(Data provided)

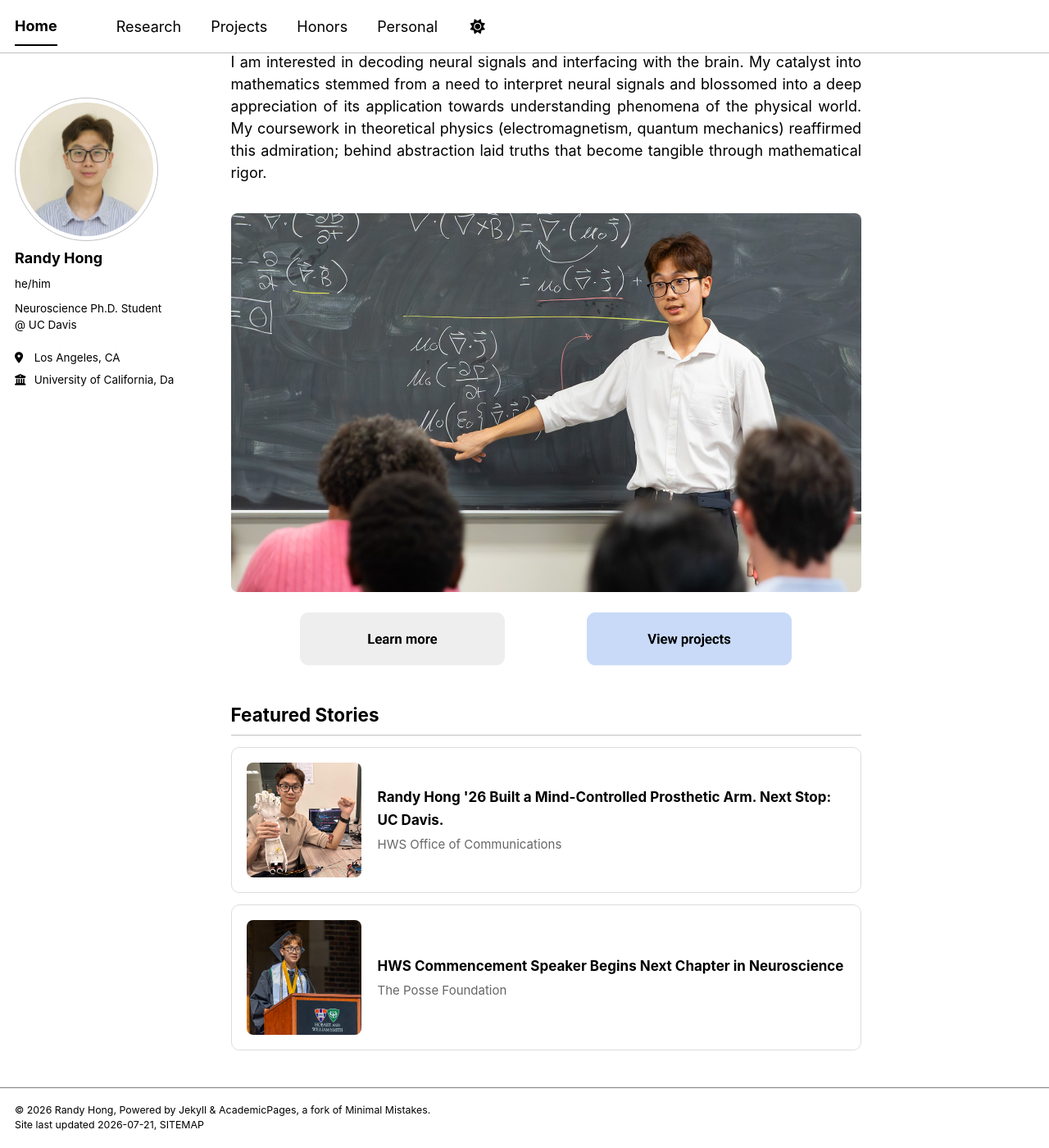
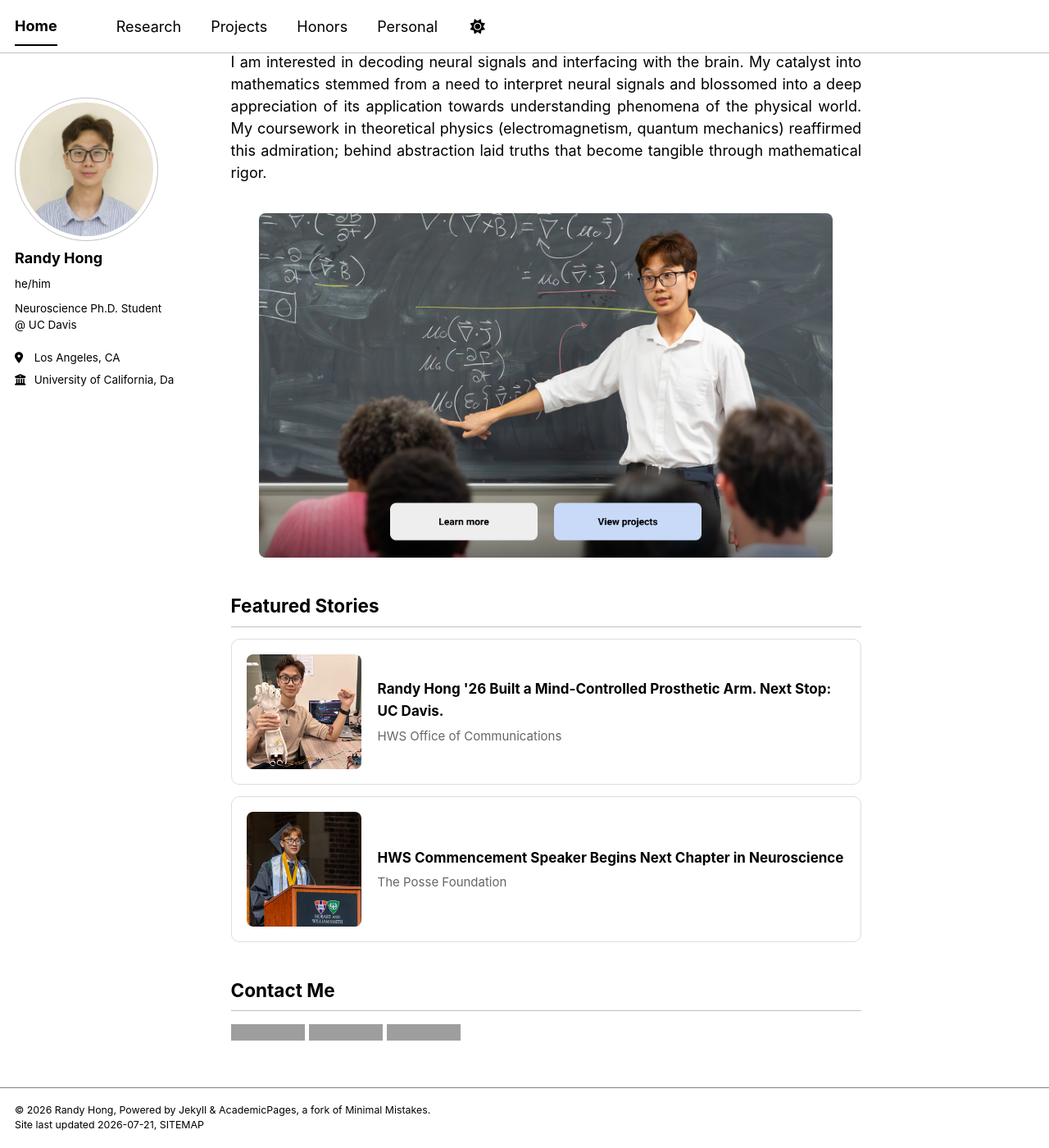
Before and after one commit to randyhongg/randyhongg.github.io, a Jekyll site: the page built from _pages/about.md, in a window 1280 px wide and 1400 px high, scrolled down 786 px. Shown: the whole window at 82% size. Built offline with Jekyll 4.4.1, drawn with Linux system fonts in a browser that asks for light colours; a style sheet for code colours, icons or effects is not loaded; grey boxes are pictures that could not be loaded.

Commit message:
Update about.md

```diff
--- a/_pages/about.md
+++ b/_pages/about.md
@@ -41,20 +41,24 @@
   from { opacity: 0; }
   to { opacity: 1; }
 }
-.fade-in-image {
+.hero-fade-in {
   animation: fadeIn 1.5s ease-in;
 }
 </style>
 
-<img src="../images/holland_teach.jpg" alt="Alt text" class="fade-in-image" style="width: 100%; border-radius: 8px;">
+<div class="hero-fade-in" style="position: relative; width: 100%; max-width: 700px; margin: 0 auto;">
+  <img src="images/holland_teach.jpg" alt="Alt text" style="width: 100%; border-radius: 8px; display: block;">
 
-<div style="display: flex; gap: 100px; justify-content: center; margin: 16px 0;">
-  <a href="/research/">
-    <img src="../images/learn_more.png" alt="Learn more about my research" style="width: 250px;">
-  </a>
-  <a href="/projects/">
-    <img src="../images/view_projects.png" alt="View my projects" style="width: 250px;">
-  </a>
+  <div style="position: absolute; bottom: 0; left: 0; right: 0; height: 100px; background: linear-gradient(transparent, rgba(0,0,0,0.5)); border-radius: 0 0 8px 8px;"></div>
+
+  <div style="position: absolute; bottom: 20px; left: 0; right: 0; display: flex; justify-content: center; gap: 20px;">
+    <a href="/research/">
+      <img src="images/learn_more.png" alt="Learn more about my research" style="width: 180px;">
+    </a>
+    <a href="/projects/">
+      <img src="images/view_projects.png" alt="View my projects" style="width: 180px;">
+    </a>
+  </div>
 </div>
 
 ## Featured Stories
```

(End Data provided)

Tell how many lines of the records above hold the string "images". Give no other text.

*Output*. 6